Reader discusses Aum's spiritual roots, placing it in the context of contemporary Japanese religious patterns. Asahara's teaching are examined from his earliest public pronouncements through to his sermons at the time of the attack, and statements he has made in court. In analysing how Aum not only manufactured nerve gases but constructed its own internal doctrinal justifications for using them Reader focuses on the formation of what made all this possible: Aum's internal thought-world, and on how this was developed.
Reader argues that despite the horrors of this particular case, Aum should not be seen as unique, nor as solely a political or criminal terror group.

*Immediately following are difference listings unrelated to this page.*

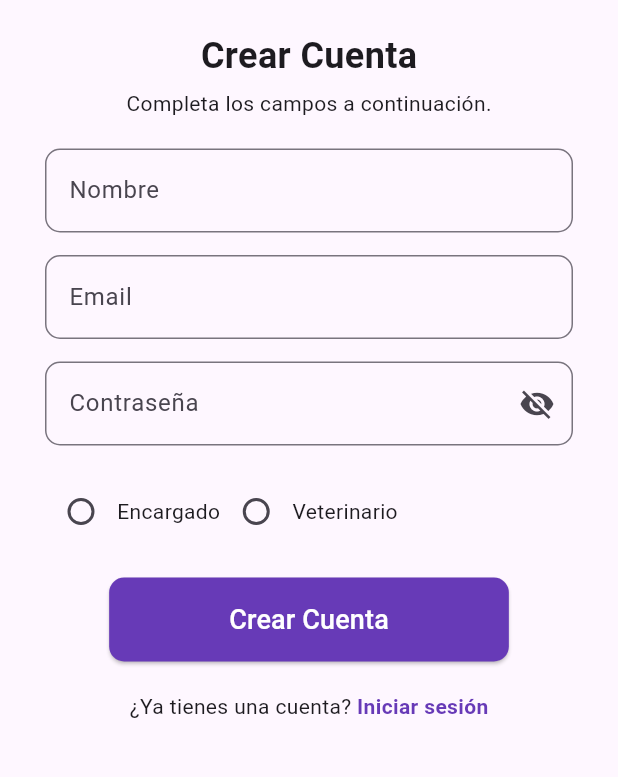
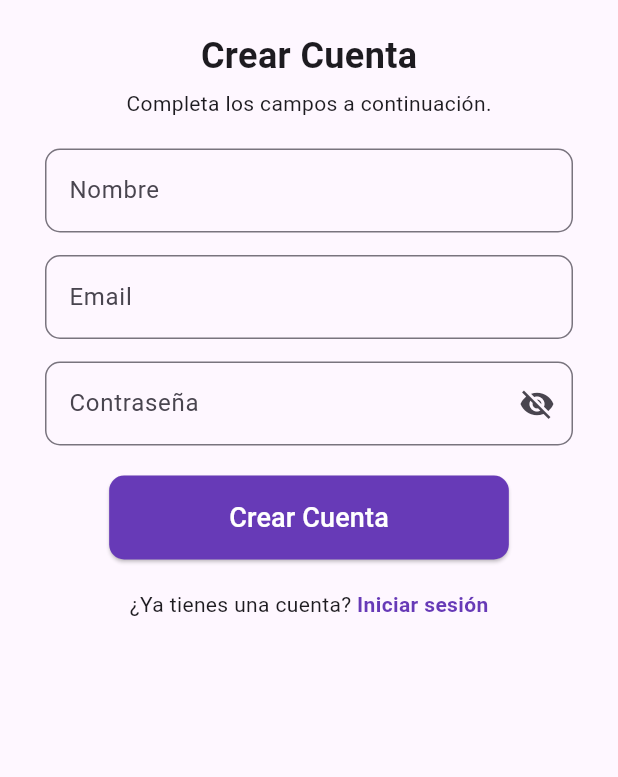
Before and after one commit to Crisls24/AplicacionGranjaCarpio, a Flutter app: the RegisterPage screen opened by its route, on a phone screen of 412 x 824 dp, the part 345-1122 px from its top. Run offline on Flutter 3.47's test engine with Material 3 defaults, Android fonts, the phone set to English and light mode, and no system bars; our stand-ins replace sqflite; accounts and stored records are empty; statements that could not run were skipped.

Commit message:
Update registrarupage.dart
Eliminacion de roles

```diff
--- a/lib/pages/registrarupage.dart
+++ b/lib/pages/registrarupage.dart
@@ -14,9 +14,7 @@ class _RegisterPageState extends State<RegisterPage> {
   final _passwordController = TextEditingController();
   final _dbHelper = DatabaseHelper();
 
-  // Variables para los roles
-  String? _selectedRole; // Almacena el rol seleccionado
-  bool _obscureText = true; // Controla la visibilidad de la contraseña
+  bool _obscureText = true;
 
   void _register() async {
     String name = _nameController.text.trim();
@@ -35,8 +33,6 @@ class _RegisterPageState extends State<RegisterPage> {
       name,
       email,
       password,
-      _selectedRole == 'Encargado',
-      _selectedRole == 'Veterinario',
     );
 
     if (isRegistered) {
@@ -55,7 +51,7 @@ class _RegisterPageState extends State<RegisterPage> {
   @override
   Widget build(BuildContext context) {
     return Scaffold(
-      body: SingleChildScrollView( // Agregar SingleChildScrollView
+      body: SingleChildScrollView(
         child: Center(
           child: Padding(
             padding: const EdgeInsets.symmetric(horizontal: 30),
@@ -112,7 +108,7 @@ class _RegisterPageState extends State<RegisterPage> {
                 // Campo de contraseña
                 TextField(
                   controller: _passwordController,
-                  obscureText: _obscureText, // Usar el estado de visibilidad
+                  obscureText: _obscureText,
                   decoration: InputDecoration(
                     labelText: 'Contraseña',
                     border: OutlineInputBorder(
@@ -131,34 +127,6 @@ class _RegisterPageState extends State<RegisterPage> {
                   ),
                 ),
                 const SizedBox(height: 20),
-                // Radio buttons para roles
-                Row(
-                  mainAxisAlignment: MainAxisAlignment.start,
-                  children: [
-                    Radio<String>(
-                      value: 'Encargado',
-                      groupValue: _selectedRole,
-                      onChanged: (value) {
-                        setState(() {
-                          _selectedRole = value; // Cambia el rol seleccionado
-                        });
-                      },
-                    ),
-                    const Text('Encargado'),
-                    Radio<String>(
-                      value: 'Veterinario',
-                      groupValue: _selectedRole,
-                      onChanged: (value) {
-                        setState(() {
-                          _selectedRole = value; // Cambia el rol seleccionado
-                        });
-                      },
-                    ),
-                    const Text('Veterinario'),
-                  ],
-                ),
-                const SizedBox(height: 20),
-                // Botón Crear Cuenta
                 ElevatedButton(
                   onPressed: _register,
                   style: ElevatedButton.styleFrom(
@@ -181,7 +149,7 @@ class _RegisterPageState extends State<RegisterPage> {
                     const Text("¿Ya tienes una cuenta? "),
                     GestureDetector(
                       onTap: () {
-                        Navigator.pop(context); // Regresa a la página de inicio de sesión
+                        Navigator.pop(context);
                       },
                       child: Text(
                         "Iniciar sesión",
```
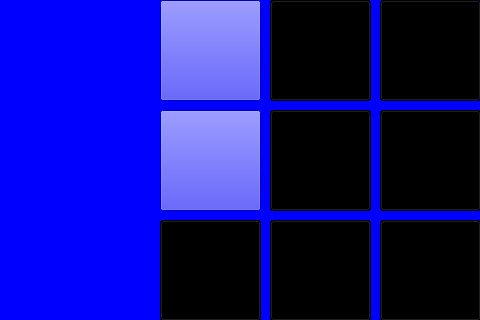
Soundache/Soundwave, file prototype1.ui: the form before one commit; both pictures show x 0 to 480 and y 220 to 540 of the 892 by 817 pixel window.
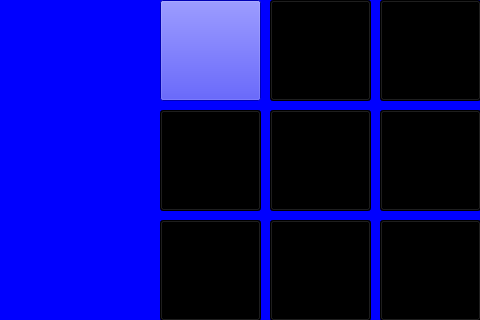
The form after the commit. Icons and pictures are not drawn.

Patch:
```diff
--- a/prototype1.ui
+++ b/prototype1.ui
@@ -78,9 +78,8 @@
      </rect>
     </property>
     <property name="styleSheet">
-     <string notr="true">color: rgb(0, 0, 0);
-border-image: url(drums.jpg) no-repeat center center fixed;
-background-size: cover;</string>
+     <string notr="true">background:rgb(0, 0, 0);
+color : white;</string>
     </property>
     <property name="text">
      <string/>
```
Left out of the diff: 7 changed lines with no effect on the pictures.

Rather it can best be analysed within the context of religious violence, as an extreme example of a religious movement that has created friction with the wider world that escalated into violence.